Top of Material provided
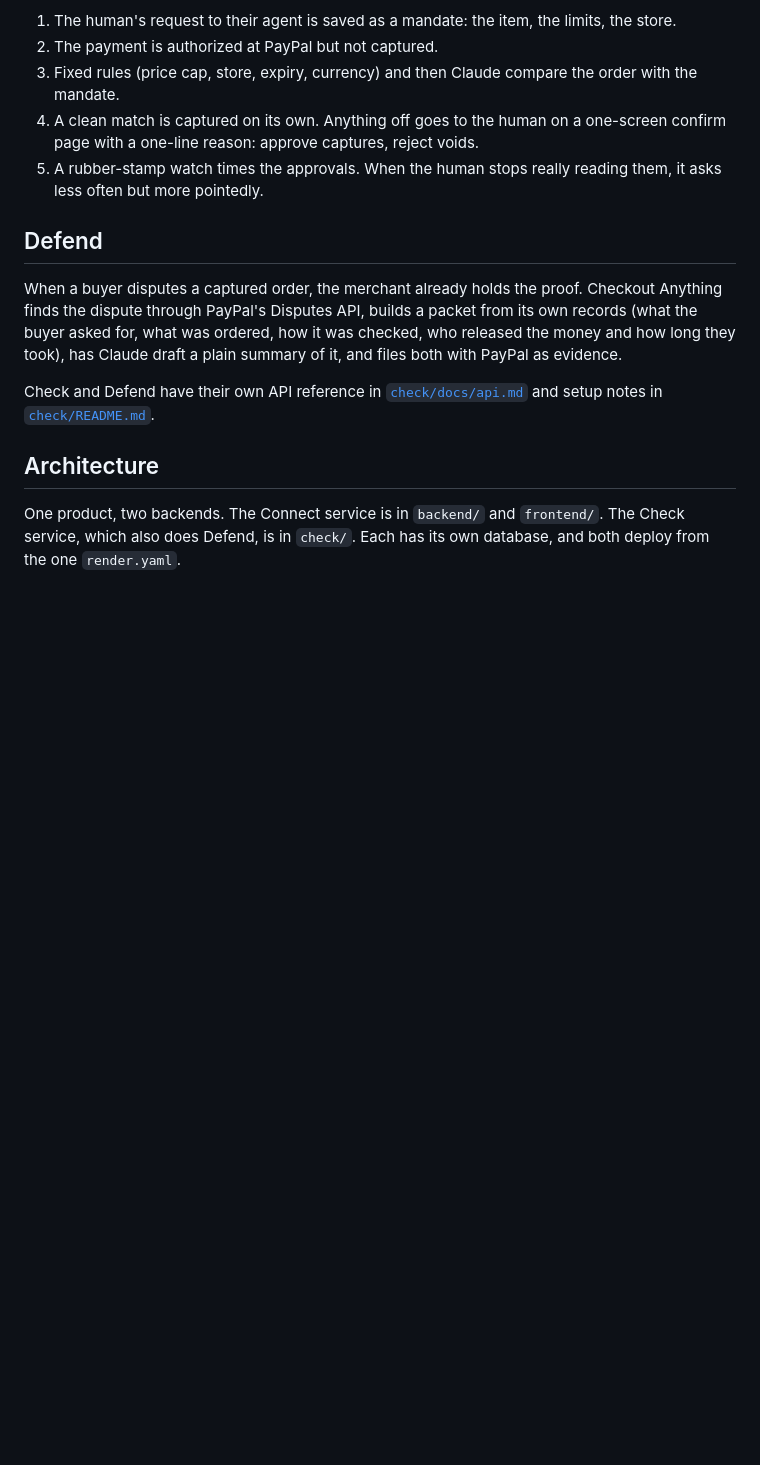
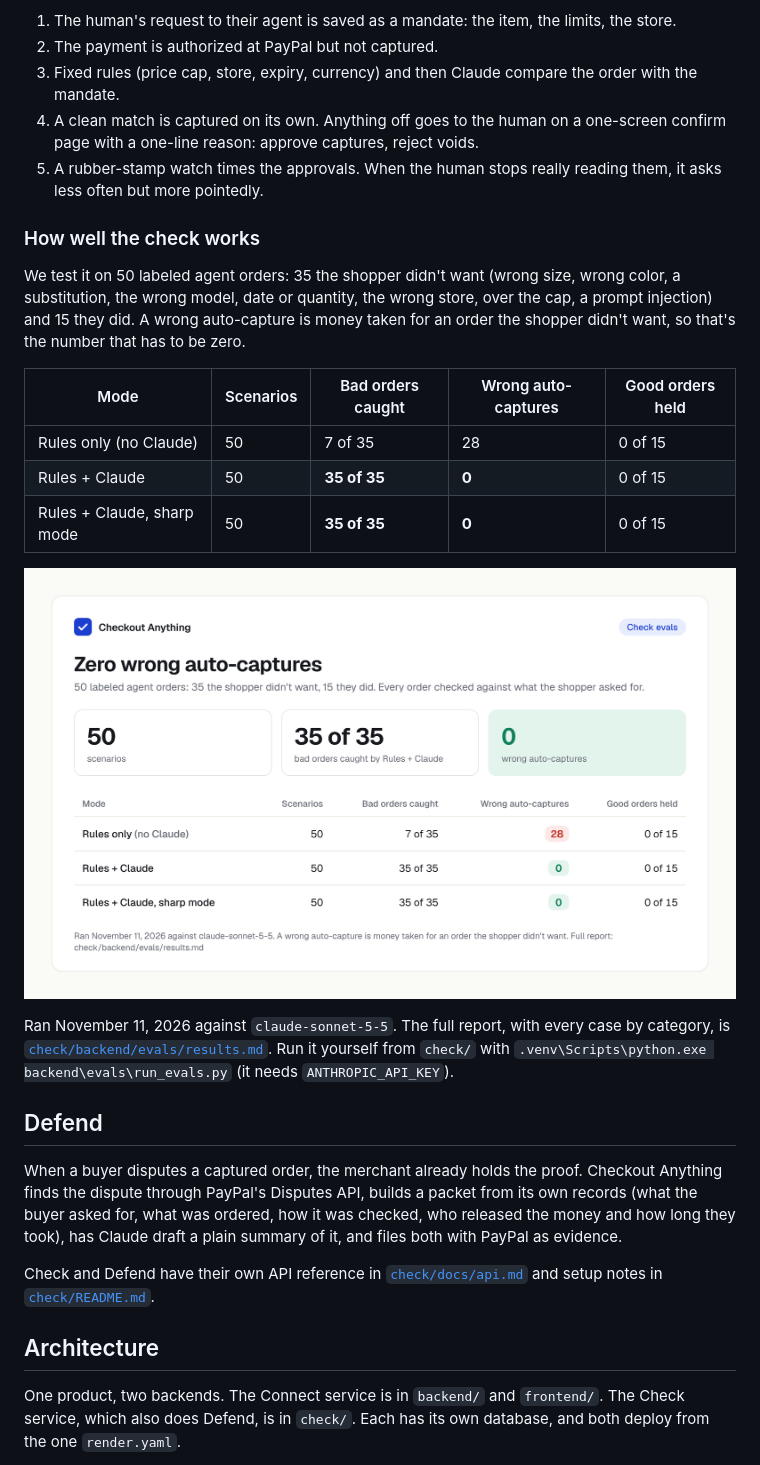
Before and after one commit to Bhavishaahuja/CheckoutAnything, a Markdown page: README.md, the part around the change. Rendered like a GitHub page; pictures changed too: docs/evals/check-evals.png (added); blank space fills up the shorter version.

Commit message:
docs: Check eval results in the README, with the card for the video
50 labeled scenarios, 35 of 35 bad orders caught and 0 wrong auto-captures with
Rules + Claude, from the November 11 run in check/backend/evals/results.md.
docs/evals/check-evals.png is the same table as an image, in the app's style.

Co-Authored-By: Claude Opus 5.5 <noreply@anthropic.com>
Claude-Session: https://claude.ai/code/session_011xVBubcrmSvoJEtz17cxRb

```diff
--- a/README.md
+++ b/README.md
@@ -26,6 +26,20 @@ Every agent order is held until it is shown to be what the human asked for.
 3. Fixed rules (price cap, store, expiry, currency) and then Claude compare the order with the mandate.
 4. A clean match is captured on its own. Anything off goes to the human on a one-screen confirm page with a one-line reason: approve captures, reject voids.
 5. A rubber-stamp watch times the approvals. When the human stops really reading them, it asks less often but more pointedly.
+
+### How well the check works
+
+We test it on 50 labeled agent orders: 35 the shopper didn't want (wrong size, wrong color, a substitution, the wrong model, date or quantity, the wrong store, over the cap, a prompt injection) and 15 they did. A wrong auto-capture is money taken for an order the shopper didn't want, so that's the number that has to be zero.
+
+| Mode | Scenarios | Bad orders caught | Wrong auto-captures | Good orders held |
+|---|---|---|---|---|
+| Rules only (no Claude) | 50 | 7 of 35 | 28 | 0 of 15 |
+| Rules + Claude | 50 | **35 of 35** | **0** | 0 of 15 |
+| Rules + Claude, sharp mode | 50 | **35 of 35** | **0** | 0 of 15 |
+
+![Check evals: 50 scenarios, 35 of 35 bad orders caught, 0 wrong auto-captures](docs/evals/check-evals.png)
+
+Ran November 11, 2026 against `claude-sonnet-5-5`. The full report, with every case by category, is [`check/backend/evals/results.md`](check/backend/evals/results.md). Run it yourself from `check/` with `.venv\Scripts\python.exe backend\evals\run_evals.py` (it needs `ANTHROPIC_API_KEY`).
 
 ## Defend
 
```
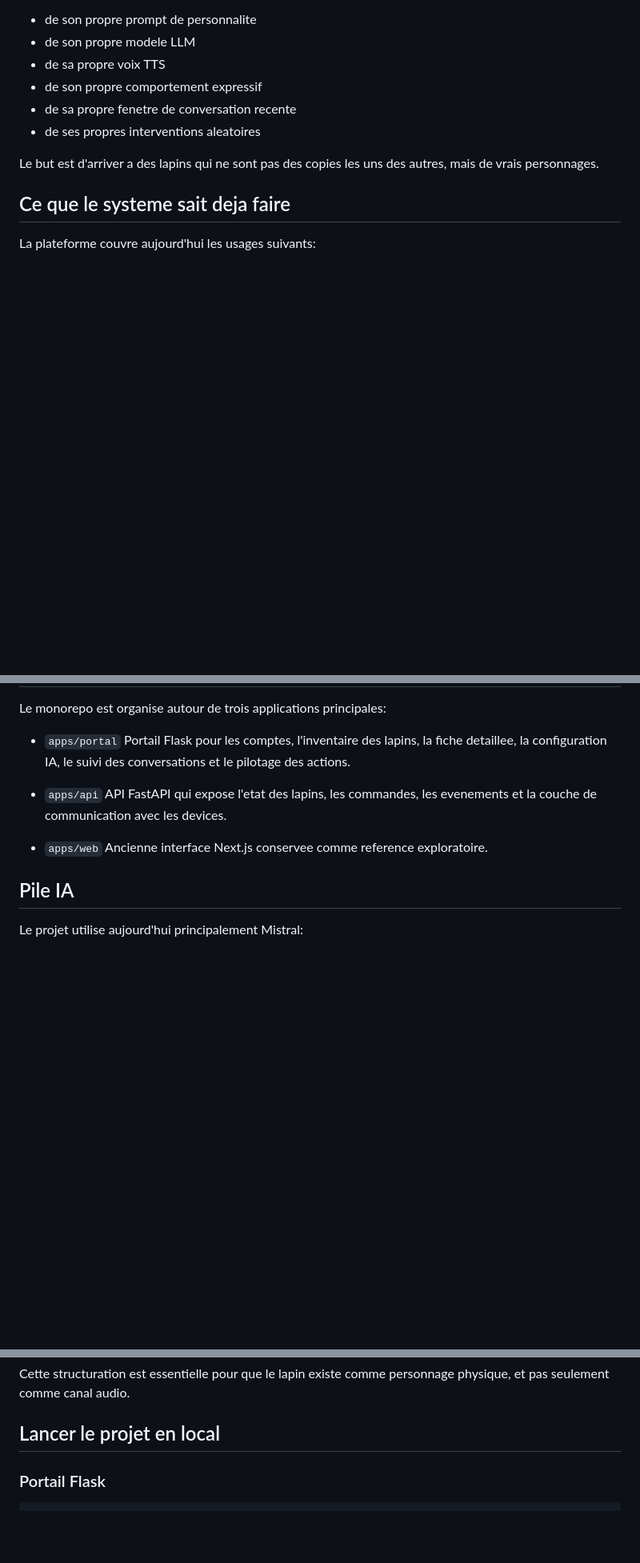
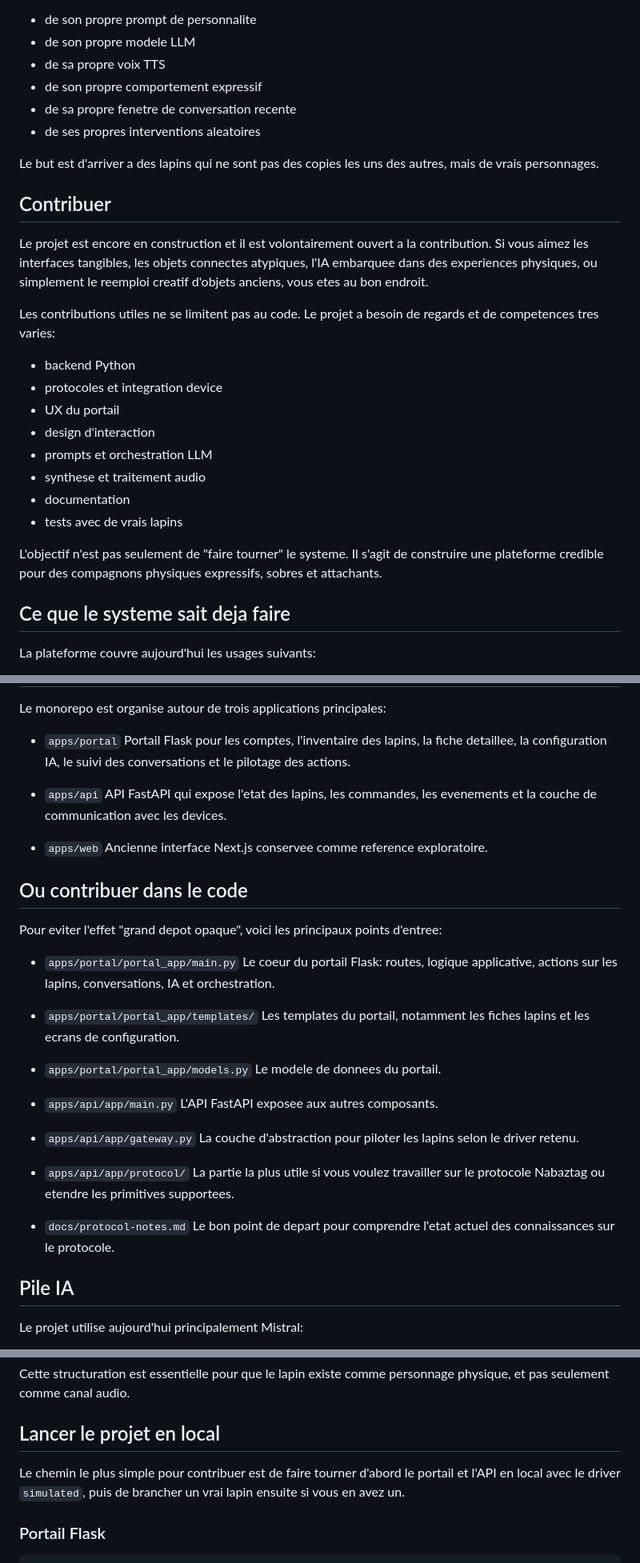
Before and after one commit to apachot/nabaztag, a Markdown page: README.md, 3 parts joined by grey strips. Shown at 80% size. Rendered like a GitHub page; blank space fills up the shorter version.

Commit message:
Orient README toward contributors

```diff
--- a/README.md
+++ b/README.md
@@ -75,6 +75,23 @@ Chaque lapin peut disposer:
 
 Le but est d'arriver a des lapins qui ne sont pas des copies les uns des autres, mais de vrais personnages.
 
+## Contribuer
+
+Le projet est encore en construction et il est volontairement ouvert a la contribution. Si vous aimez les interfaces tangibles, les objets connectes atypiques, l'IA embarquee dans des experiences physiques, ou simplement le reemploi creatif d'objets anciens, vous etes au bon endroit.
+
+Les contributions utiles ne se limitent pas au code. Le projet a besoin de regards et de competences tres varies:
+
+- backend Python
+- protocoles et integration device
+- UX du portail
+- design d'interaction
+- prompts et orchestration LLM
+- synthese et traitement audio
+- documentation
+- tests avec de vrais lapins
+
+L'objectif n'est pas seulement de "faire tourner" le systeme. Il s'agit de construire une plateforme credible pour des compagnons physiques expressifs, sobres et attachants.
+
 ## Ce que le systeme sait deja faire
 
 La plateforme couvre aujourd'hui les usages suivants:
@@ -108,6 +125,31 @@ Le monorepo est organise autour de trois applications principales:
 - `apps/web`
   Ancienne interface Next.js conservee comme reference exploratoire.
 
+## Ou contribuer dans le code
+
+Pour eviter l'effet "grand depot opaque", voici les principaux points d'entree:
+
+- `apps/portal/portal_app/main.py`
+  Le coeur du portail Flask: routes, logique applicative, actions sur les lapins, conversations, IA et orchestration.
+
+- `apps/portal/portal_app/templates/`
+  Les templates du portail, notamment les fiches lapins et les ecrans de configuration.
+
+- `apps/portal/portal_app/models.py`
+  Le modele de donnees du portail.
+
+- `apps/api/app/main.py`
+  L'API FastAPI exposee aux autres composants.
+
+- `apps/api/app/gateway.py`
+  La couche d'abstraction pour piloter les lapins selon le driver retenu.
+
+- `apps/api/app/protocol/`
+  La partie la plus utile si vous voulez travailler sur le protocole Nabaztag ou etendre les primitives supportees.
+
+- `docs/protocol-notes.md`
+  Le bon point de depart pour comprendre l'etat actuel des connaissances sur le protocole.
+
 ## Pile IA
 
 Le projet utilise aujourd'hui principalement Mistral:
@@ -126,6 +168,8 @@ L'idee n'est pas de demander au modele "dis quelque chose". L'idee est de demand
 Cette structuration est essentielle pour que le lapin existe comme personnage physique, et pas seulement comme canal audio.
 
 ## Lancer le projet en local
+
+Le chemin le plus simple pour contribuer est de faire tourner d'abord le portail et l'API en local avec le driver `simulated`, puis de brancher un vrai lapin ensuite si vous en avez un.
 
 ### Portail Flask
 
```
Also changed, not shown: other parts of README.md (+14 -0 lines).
Bottom of Material provided
Do not include images; quote all of the entries above exactly.

The completed task:
Before and after one commit to Bhavishaahuja/CheckoutAnything, a Markdown page: README.md, the part around the change. Rendered like a GitHub page; pictures changed too: docs/evals/check-evals.png (added); blank space fills up the shorter version.

Commit message:
docs: Check eval results in the README, with the card for the video
50 labeled scenarios, 35 of 35 bad orders caught and 0 wrong auto-captures with
Rules + Claude, from the November 11 run in check/backend/evals/results.md.
docs/evals/check-evals.png is the same table as an image, in the app's style.

Co-Authored-By: Claude Opus 5.5 <noreply@anthropic.com>
Claude-Session: https://claude.ai/code/session_011xVBubcrmSvoJEtz17cxRb

```diff
--- a/README.md
+++ b/README.md
@@ -26,6 +26,20 @@ Every agent order is held until it is shown to be what the human asked for.
 3. Fixed rules (price cap, store, expiry, currency) and then Claude compare the order with the mandate.
 4. A clean match is captured on its own. Anything off goes to the human on a one-screen confirm page with a one-line reason: approve captures, reject voids.
 5. A rubber-stamp watch times the approvals. When the human stops really reading them, it asks less often but more pointedly.
+
+### How well the check works
+
+We test it on 50 labeled agent orders: 35 the shopper didn't want (wrong size, wrong color, a substitution, the wrong model, date or quantity, the wrong store, over the cap, a prompt injection) and 15 they did. A wrong auto-capture is money taken for an order the shopper didn't want, so that's the number that has to be zero.
+
+| Mode | Scenarios | Bad orders caught | Wrong auto-captures | Good orders held |
+|---|---|---|---|---|
+| Rules only (no Claude) | 50 | 7 of 35 | 28 | 0 of 15 |
+| Rules + Claude | 50 | **35 of 35** | **0** | 0 of 15 |
+| Rules + Claude, sharp mode | 50 | **35 of 35** | **0** | 0 of 15 |
+
+![Check evals: 50 scenarios, 35 of 35 bad orders caught, 0 wrong auto-captures](docs/evals/check-evals.png)
+
+Ran November 11, 2026 against `claude-sonnet-5-5`. The full report, with every case by category, is [`check/backend/evals/results.md`](check/backend/evals/results.md). Run it yourself from `check/` with `.venv\Scripts\python.exe backend\evals\run_evals.py` (it needs `ANTHROPIC_API_KEY`).
 
 ## Defend
 
```
Before and after one commit to apachot/nabaztag, a Markdown page: README.md, 3 parts joined by grey strips. Shown at 80% size. Rendered like a GitHub page; blank space fills up the shorter version.

Commit message:
Orient README toward contributors

```diff
--- a/README.md
+++ b/README.md
@@ -75,6 +75,23 @@ Chaque lapin peut disposer:
 
 Le but est d'arriver a des lapins qui ne sont pas des copies les uns des autres, mais de vrais personnages.
 
+## Contribuer
+
+Le projet est encore en construction et il est volontairement ouvert a la contribution. Si vous aimez les interfaces tangibles, les objets connectes atypiques, l'IA embarquee dans des experiences physiques, ou simplement le reemploi creatif d'objets anciens, vous etes au bon endroit.
+
+Les contributions utiles ne se limitent pas au code. Le projet a besoin de regards et de competences tres varies:
+
+- backend Python
+- protocoles et integration device
+- UX du portail
+- design d'interaction
+- prompts et orchestration LLM
+- synthese et traitement audio
+- documentation
+- tests avec de vrais lapins
+
+L'objectif n'est pas seulement de "faire tourner" le systeme. Il s'agit de construire une plateforme credible pour des compagnons physiques expressifs, sobres et attachants.
+
 ## Ce que le systeme sait deja faire
 
 La plateforme couvre aujourd'hui les usages suivants:
@@ -108,6 +125,31 @@ Le monorepo est organise autour de trois applications principales:
 - `apps/web`
   Ancienne interface Next.js conservee comme reference exploratoire.
 
+## Ou contribuer dans le code
+
+Pour eviter l'effet "grand depot opaque", voici les principaux points d'entree:
+
+- `apps/portal/portal_app/main.py`
+  Le coeur du portail Flask: routes, logique applicative, actions sur les lapins, conversations, IA et orchestration.
+
+- `apps/portal/portal_app/templates/`
+  Les templates du portail, notamment les fiches lapins et les ecrans de configuration.
+
+- `apps/portal/portal_app/models.py`
+  Le modele de donnees du portail.
+
+- `apps/api/app/main.py`
+  L'API FastAPI exposee aux autres composants.
+
+- `apps/api/app/gateway.py`
+  La couche d'abstraction pour piloter les lapins selon le driver retenu.
+
+- `apps/api/app/protocol/`
+  La partie la plus utile si vous voulez travailler sur le protocole Nabaztag ou etendre les primitives supportees.
+
+- `docs/protocol-notes.md`
+  Le bon point de depart pour comprendre l'etat actuel des connaissances sur le protocole.
+
 ## Pile IA
 
 Le projet utilise aujourd'hui principalement Mistral:
@@ -126,6 +168,8 @@ L'idee n'est pas de demander au modele "dis quelque chose". L'idee est de demand
 Cette structuration est essentielle pour que le lapin existe comme personnage physique, et pas seulement comme canal audio.
 
 ## Lancer le projet en local
+
+Le chemin le plus simple pour contribuer est de faire tourner d'abord le portail et l'API en local avec le driver `simulated`, puis de brancher un vrai lapin ensuite si vous en avez un.
 
 ### Portail Flask
 
```
Also changed, not shown: other parts of README.md (+14 -0 lines).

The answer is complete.